How many lines below include the word "extends"? State that number and nothing else.

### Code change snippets
------------------------
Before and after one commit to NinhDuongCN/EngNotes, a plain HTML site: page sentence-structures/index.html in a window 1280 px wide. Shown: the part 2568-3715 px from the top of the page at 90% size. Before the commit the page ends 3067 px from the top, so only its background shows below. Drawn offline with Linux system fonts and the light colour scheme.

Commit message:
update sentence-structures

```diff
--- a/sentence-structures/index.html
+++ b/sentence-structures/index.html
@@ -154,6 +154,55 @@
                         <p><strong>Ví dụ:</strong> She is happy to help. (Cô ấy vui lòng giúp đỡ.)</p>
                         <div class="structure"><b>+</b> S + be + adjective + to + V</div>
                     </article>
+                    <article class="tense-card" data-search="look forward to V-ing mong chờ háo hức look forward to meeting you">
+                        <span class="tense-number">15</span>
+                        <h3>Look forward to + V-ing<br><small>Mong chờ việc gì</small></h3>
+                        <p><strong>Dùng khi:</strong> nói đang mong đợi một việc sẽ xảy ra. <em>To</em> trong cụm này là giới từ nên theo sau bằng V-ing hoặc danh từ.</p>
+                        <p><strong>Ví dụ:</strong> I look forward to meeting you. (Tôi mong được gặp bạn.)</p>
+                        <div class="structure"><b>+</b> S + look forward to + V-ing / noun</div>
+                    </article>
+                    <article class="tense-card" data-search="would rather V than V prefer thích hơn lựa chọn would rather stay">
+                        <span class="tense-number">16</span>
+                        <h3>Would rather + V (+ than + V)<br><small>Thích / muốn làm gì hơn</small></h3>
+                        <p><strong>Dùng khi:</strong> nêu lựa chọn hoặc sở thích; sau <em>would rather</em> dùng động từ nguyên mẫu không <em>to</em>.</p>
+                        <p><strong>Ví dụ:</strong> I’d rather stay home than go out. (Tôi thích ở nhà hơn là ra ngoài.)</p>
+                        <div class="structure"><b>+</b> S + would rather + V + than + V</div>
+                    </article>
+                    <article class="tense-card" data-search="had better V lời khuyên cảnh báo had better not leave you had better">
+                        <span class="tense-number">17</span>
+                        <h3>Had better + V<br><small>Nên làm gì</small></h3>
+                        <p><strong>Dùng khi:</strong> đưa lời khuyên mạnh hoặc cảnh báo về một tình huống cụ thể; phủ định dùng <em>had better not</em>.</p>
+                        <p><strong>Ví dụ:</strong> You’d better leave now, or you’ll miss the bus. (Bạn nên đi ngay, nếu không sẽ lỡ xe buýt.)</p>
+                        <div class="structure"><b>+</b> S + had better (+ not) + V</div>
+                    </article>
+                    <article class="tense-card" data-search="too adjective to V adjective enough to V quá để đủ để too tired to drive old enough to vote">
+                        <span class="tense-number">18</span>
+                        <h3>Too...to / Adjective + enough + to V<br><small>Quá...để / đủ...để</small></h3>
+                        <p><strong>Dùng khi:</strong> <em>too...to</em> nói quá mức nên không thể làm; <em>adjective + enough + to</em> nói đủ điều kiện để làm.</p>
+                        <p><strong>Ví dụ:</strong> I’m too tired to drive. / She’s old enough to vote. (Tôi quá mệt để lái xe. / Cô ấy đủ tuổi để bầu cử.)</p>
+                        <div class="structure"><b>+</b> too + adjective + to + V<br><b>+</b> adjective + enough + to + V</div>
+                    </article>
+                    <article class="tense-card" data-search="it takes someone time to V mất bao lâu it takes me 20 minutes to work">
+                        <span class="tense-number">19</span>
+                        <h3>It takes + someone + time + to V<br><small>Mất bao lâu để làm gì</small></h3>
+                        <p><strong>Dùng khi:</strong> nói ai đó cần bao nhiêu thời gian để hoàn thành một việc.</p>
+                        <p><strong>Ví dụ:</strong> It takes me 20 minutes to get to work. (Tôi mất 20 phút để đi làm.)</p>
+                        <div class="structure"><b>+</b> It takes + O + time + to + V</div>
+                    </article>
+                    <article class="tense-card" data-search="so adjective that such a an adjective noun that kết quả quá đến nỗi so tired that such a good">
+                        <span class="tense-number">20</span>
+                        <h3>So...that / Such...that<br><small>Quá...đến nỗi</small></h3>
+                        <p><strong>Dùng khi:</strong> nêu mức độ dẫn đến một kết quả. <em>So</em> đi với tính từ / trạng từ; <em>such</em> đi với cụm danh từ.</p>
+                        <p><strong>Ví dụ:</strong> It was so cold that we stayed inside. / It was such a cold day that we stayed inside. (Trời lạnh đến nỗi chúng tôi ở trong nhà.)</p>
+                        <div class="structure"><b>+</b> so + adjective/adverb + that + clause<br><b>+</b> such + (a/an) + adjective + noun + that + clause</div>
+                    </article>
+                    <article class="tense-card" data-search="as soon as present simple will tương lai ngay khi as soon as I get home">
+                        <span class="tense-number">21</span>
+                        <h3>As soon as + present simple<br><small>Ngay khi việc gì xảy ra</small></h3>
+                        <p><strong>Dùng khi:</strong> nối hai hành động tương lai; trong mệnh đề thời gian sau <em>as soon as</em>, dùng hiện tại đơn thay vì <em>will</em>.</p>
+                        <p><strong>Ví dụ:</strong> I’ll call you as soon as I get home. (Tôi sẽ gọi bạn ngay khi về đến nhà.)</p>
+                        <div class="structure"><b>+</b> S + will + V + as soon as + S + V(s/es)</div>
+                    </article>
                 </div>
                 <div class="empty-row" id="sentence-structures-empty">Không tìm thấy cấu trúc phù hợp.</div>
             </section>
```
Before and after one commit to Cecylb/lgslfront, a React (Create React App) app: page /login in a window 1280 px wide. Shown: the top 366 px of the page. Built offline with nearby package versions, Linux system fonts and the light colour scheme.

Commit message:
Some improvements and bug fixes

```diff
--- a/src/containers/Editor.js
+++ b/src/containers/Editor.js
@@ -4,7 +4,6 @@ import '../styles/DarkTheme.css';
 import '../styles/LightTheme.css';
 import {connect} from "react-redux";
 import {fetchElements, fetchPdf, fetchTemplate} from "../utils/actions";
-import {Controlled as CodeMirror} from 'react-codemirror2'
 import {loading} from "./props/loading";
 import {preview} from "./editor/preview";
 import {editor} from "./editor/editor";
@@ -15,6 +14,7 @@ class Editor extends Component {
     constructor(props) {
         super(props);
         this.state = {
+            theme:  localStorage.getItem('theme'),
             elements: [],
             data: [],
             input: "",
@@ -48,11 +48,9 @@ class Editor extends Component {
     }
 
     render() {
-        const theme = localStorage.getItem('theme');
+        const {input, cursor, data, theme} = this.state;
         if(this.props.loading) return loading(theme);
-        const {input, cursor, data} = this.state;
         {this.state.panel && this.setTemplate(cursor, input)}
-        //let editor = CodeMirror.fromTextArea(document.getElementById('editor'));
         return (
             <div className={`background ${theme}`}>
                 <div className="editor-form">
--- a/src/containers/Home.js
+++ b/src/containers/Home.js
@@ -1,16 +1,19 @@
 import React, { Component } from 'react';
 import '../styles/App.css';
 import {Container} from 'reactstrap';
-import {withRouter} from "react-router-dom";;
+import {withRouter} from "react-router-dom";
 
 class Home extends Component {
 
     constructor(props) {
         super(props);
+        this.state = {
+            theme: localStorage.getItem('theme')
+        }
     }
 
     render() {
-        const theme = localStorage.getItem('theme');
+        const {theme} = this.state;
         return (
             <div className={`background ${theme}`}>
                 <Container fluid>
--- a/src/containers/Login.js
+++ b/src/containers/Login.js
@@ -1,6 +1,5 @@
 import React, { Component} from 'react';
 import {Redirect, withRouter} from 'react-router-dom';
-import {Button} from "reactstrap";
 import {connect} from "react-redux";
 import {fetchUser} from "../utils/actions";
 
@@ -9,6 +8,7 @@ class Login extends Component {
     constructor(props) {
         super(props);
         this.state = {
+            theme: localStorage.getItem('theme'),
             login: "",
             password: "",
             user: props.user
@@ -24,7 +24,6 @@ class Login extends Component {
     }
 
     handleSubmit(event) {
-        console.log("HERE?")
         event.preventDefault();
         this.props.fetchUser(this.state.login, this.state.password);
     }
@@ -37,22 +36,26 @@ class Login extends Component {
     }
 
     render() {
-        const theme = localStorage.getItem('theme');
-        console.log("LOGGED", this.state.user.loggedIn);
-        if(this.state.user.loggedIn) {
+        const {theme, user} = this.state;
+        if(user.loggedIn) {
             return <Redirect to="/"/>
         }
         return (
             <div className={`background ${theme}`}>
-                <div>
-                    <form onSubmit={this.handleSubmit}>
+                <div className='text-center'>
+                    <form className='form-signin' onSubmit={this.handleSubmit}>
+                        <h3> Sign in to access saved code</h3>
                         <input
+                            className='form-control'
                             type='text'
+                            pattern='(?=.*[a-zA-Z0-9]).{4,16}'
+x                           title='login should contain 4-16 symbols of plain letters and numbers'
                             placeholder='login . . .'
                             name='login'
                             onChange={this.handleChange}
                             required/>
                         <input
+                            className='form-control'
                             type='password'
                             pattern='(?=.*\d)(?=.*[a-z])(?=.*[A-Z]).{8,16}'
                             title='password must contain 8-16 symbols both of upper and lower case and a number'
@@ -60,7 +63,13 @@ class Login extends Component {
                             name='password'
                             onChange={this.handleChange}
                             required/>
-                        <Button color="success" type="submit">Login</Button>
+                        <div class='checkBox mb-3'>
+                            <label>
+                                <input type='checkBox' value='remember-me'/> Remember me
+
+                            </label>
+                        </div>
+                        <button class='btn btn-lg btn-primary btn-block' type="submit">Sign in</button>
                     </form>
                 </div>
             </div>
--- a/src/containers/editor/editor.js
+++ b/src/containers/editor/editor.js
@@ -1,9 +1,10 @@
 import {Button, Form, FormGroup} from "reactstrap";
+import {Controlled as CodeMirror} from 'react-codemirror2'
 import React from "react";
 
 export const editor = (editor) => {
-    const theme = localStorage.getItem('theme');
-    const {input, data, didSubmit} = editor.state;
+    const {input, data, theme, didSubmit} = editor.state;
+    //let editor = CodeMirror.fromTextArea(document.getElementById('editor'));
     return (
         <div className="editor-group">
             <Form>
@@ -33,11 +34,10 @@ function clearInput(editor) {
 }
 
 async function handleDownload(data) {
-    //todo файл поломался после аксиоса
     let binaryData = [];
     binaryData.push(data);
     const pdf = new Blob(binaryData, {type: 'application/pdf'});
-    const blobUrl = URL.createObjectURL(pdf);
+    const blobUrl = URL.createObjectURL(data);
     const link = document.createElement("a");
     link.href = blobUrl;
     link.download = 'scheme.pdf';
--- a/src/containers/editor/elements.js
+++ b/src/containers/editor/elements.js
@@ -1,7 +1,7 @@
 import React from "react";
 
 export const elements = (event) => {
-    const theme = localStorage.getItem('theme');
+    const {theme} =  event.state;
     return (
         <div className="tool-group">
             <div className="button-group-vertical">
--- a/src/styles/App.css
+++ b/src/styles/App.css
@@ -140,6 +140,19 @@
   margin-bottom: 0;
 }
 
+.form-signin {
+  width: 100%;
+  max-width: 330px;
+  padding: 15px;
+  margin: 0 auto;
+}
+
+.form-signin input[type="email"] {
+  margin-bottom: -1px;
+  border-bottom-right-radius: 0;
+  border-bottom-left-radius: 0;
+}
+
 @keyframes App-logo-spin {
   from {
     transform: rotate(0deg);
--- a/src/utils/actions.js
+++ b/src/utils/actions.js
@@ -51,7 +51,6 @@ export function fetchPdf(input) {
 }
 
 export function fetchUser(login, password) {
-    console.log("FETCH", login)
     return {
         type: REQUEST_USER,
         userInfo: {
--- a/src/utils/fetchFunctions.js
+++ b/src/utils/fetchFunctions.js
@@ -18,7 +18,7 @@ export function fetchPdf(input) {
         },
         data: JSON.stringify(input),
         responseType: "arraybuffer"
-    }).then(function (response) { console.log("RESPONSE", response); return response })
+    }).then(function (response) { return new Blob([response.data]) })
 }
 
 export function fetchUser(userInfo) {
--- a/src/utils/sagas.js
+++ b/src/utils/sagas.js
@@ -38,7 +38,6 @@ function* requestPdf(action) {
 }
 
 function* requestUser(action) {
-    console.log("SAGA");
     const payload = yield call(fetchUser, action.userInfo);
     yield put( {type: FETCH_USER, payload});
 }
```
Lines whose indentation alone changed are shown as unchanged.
------------------------
### EXPECTED ANSWER
7